*GOAL OF THE EXERCISE*
What is the number of lines in the data that contain "opisanie"? Nothing besides that number, please.

*RECORD EXCERPTS*

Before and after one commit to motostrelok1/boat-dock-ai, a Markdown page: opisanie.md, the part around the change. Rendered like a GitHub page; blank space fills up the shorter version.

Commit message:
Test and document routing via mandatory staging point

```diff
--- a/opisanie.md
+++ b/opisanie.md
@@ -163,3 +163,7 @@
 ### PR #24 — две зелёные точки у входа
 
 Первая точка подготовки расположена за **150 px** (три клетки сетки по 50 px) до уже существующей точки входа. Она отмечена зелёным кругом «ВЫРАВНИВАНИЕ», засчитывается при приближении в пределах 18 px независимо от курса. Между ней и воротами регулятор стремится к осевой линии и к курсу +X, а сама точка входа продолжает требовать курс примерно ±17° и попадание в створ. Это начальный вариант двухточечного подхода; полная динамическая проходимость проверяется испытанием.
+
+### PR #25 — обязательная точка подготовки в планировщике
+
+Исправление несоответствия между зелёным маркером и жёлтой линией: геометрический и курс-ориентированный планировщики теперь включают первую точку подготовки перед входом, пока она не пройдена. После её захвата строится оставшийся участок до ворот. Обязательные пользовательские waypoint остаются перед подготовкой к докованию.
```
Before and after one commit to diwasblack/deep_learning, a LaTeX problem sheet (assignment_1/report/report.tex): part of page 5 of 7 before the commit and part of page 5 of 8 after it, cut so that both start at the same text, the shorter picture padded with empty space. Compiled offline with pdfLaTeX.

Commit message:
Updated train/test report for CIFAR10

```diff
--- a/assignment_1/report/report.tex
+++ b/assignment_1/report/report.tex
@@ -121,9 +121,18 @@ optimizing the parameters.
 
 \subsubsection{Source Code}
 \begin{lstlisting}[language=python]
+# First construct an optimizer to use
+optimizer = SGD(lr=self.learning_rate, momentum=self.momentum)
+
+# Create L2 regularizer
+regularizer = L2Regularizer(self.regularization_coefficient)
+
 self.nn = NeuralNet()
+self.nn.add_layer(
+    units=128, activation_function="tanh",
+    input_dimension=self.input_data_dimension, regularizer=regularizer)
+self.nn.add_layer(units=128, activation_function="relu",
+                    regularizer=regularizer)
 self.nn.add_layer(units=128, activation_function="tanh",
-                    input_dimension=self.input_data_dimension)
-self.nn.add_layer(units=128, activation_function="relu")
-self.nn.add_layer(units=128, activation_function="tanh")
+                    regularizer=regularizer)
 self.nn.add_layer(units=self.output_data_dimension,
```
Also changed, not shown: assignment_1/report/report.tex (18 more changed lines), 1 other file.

* * *

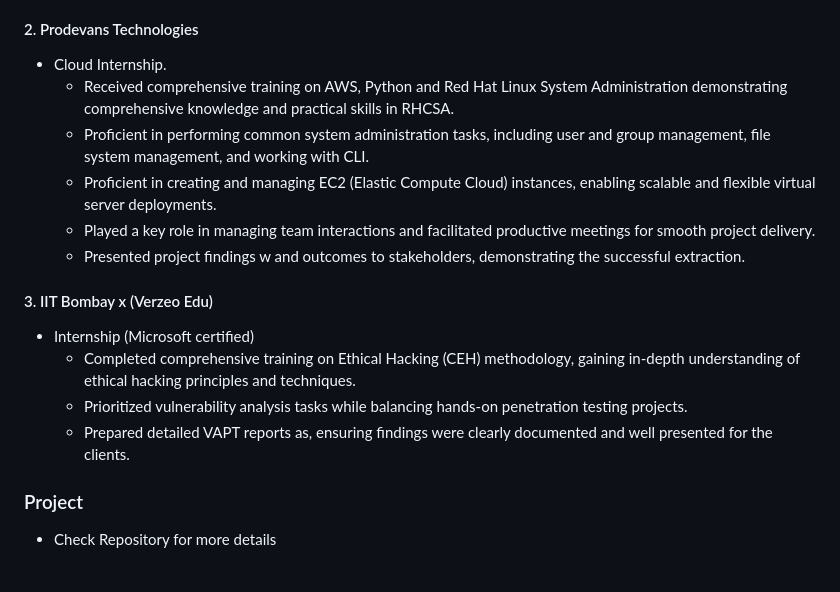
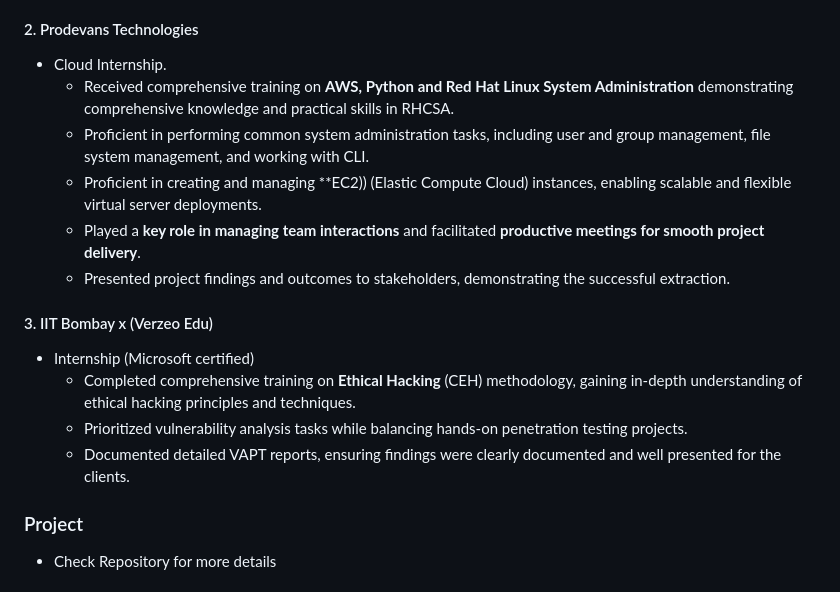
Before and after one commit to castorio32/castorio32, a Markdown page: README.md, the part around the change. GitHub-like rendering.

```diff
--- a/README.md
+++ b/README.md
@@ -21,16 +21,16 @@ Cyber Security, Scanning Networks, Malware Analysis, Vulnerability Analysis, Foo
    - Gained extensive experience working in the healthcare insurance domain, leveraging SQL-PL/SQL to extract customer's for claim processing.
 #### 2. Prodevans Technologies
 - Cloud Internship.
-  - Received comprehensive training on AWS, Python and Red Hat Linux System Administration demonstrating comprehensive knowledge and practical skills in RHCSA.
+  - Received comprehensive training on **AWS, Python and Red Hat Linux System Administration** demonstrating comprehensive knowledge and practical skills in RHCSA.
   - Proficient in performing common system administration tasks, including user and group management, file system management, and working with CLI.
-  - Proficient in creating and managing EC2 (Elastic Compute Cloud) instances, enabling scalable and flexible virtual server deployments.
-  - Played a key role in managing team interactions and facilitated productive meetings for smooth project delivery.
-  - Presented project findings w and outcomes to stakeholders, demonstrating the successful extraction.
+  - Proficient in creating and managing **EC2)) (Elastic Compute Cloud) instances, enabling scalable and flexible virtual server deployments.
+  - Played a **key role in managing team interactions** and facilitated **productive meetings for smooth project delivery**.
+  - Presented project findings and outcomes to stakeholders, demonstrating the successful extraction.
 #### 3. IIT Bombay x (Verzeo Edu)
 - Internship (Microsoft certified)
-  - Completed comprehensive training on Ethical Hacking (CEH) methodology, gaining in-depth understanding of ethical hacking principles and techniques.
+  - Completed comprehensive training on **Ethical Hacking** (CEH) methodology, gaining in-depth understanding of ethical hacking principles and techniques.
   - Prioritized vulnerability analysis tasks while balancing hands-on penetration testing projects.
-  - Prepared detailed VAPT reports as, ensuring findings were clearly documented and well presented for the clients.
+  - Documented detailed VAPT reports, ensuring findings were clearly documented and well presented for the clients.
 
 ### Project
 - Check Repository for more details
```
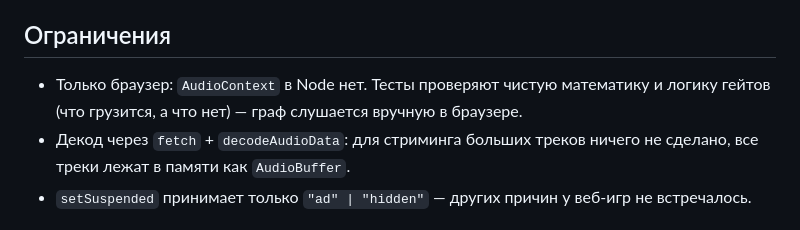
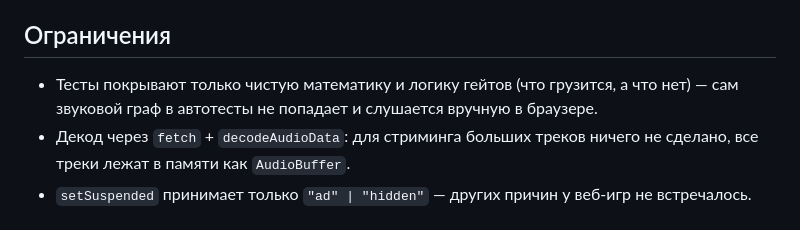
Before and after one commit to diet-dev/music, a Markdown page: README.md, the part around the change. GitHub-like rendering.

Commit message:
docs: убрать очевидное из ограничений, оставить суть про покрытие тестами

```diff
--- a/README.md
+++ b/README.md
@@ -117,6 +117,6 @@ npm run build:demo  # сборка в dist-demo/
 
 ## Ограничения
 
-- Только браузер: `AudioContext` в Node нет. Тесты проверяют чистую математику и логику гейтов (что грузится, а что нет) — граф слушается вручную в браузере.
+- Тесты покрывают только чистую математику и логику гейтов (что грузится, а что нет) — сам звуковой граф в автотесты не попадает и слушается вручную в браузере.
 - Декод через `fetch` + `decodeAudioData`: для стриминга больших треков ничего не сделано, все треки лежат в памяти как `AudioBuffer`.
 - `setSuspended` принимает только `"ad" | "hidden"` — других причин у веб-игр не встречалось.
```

* * *

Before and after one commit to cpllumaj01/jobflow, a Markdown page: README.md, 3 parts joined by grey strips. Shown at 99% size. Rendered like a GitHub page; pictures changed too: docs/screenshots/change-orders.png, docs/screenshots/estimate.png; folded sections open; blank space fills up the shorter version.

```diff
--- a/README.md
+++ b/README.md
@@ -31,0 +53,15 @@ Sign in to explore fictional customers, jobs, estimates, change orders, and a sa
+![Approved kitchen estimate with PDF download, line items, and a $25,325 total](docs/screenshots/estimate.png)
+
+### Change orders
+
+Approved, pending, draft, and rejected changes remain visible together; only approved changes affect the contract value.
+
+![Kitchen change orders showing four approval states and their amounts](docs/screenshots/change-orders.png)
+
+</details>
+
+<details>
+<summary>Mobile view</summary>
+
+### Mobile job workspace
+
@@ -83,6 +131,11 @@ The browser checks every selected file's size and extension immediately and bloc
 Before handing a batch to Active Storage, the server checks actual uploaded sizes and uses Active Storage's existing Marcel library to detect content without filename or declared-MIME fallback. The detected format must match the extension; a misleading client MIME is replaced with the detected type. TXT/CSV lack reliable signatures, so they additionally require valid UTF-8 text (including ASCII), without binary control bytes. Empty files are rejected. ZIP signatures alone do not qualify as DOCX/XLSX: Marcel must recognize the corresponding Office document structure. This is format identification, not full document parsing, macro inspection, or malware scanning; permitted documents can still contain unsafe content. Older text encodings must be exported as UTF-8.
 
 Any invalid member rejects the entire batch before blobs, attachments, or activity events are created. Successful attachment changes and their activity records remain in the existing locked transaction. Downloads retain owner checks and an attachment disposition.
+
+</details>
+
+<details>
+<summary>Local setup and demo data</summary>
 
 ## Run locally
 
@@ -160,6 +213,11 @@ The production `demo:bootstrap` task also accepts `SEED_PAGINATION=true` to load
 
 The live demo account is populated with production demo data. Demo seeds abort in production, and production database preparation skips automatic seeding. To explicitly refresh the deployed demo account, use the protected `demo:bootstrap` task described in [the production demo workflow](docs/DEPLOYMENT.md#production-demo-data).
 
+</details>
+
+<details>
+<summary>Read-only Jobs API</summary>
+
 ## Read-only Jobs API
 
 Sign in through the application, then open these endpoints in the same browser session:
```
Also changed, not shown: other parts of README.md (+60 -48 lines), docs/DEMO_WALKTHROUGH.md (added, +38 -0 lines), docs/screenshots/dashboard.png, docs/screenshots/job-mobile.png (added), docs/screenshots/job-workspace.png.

*RESPONSE TO THE TASK*
3